cv2.namedWindow("TEST", cv2.WINDOW_AUTOSIZE)
cv2.namedWindow("TEST2", cv2.WINDOW_AUTOSIZE)
cv2.startWindowThread()


ser = serial.Serial('COM3', 115200, timeout=1) # Establish the connection on a specific port
ser.set_buffer_size(rx_size = 2147483647 , tx_size = 2147483647 )
time.sleep(1)

found1 = 0
found2 = 0

while (1):
    ret, frame = cam.read()
    if not ret:
        break
# Setting up detector would go before the Detection below
    for i in range(0, len(Grkeypoints)):
        GRx = Grkeypoints[i].pt[0]  # i is the index of the blob you want to get the position
        GRy = Grkeypoints[i].pt[1]
        GRarea = Grkeypoints[i].size
        GRxy = np.array((GRx, GRy))
        GRxy = np.array((GRx, GRy))

        # First Big Lego found coordinates________________________________________________Important
        if (i == 0 and GRarea > 45 and GRarea < 100) and counts <= 50:
            FirstLegox = Grkeypoints[i].pt[0]
            FirstLegoy = Grkeypoints[i].pt[1]
            FirstLegoxy = (FirstLegox,FirstLegoy)
            found1 = 1

            # Send x and y Coordinates of first block to Arduino 
            ser.write("{:.2f}x\n".format(FirstLegox).encode()) 
            ser.write("{:.2f}y\n".format(FirstLegoy).encode())
            print(ser.readline().strip())
           
        # Second Big Lego Found Coordinates_________________________________________

            if (i == 1 and GRarea > 45 and GRarea < 100 and countA <= 50):
                SecondLegox = Grkeypoints[1].pt[0]
                SecondLegoy = Grkeypoints[1].pt[1]
                SecondLegoxy = (SecondLegox, SecondLegoy)
                found2 = 1
                 # Send x and y Coordinates of Second block to Arduino 
                ser.write("{:.2f}q\n".format(SecondLegox).encode())
                ser.write("{:.2f}w\n".format(SecondLegoy).encode())
                print(ser.readline().strip())

 
                #print("First x: ", FirstLegox, " : Second X: ", SecondLegox)
                #print("First Y: ", FirstLegoy, " : Second Y: ", SecondLegoy)


        cv2.putText(im_with_Grkeypoints, str(int(GRx)), (int(GRx), int(GRy)), font, 1, (0, 0, 0))
        cv2.putText(im_with_Grkeypoints, str(int(GRy)), (int(GRx), int(GRy + 30)), font, 1, (0, 0, 0))
        cv2.putText(im_with_Grkeypoints, str(int(GRarea)), (int(GRx), int(GRy + 60)), font, 1, (0, 0, 0))
    # frame = cv2.bitwise_and(frame, im_with_keypoints, mask=mask)
    # cv2.imshow('frame', frame)
    # cv2.imshow('canvas',canvas)
    cv2.imshow('reversemask', reversemask)
    cv2.imshow('blur', blur)
    cv2.imshow('result', result)
    cv2.imshow('Green Keypoints', im_with_Grkeypoints)

Can you connect the OpenCV device to a different device than the Arduino, to verify and possibly examine the output from it, and to see if it freezes?
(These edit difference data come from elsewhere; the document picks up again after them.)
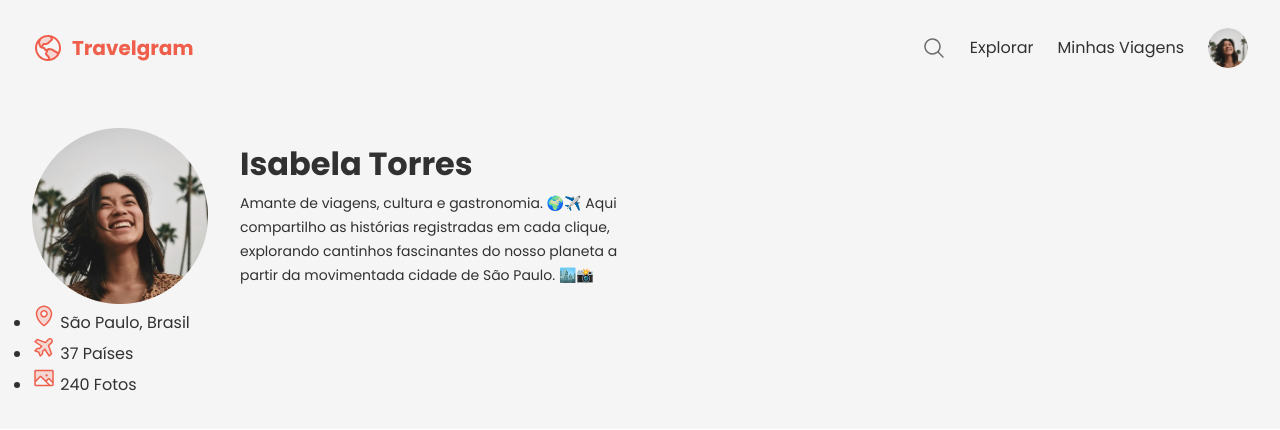
Repository: AbiezerSidonioJoseOdanacaJunior/projeto-travelgram
Page: index.html
The author's editor kept a copy of each file at every save. The page is drawn from the files as they stood at one save, then again after the next save.
The browser window is 1280 px wide. The pictures show the whole page.
Some web fonts or font styles are not loaded; a fallback is used.

Above is the page before, as saved 2024-11-12 17:59:15.

After the next save:
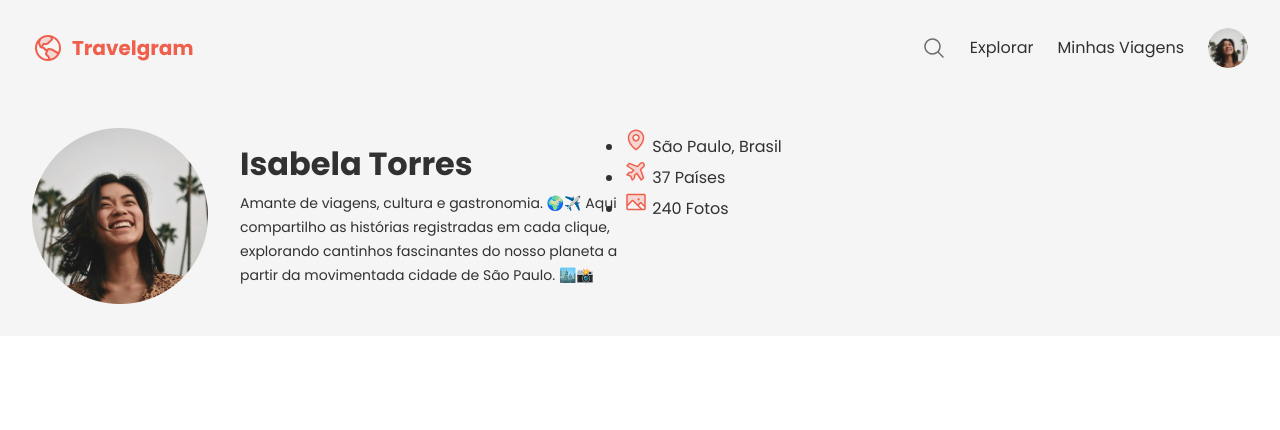
Saved 69 s later.
--- a/styles/header.css
+++ b/styles/header.css
@@ -1,5 +1,9 @@
 header {
     padding-block: 32px;
+}
+
+header .container{
+    display: flex;
 }
 
 #profile {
For example, a PC running a serial terminal emulator.

You should not have any delay()s in code that is receiving serial input

Have a look at the examples in Serial Input Basics - simple reliable non-blocking ways to receive data. There is also a parse example to illustrate how to extract numbers from the received text.

The technique in the 3rd example will be the most reliable. It is what I use for Arduino to Arduino and Arduino to PC communication.

You can send data in a compatible format with code like this (or the equivalent in any other programming language)

Serial.print('<'); // start marker
Serial.print(value1);
Serial.print(','); // comma separator
Serial.print(value2);
Serial.println('>'); // end marker

This Simple Python - Arduino demo uses similar code.

Have a look at how millis() is used to manage timing without blocking in Several Things at a Time.

And see Using millis() for timing. A beginners guide if you need more explanation.

If you can avoid using float values on your Arduino then do so as floating point maths is slow. Do the hard calculations in Python.

...R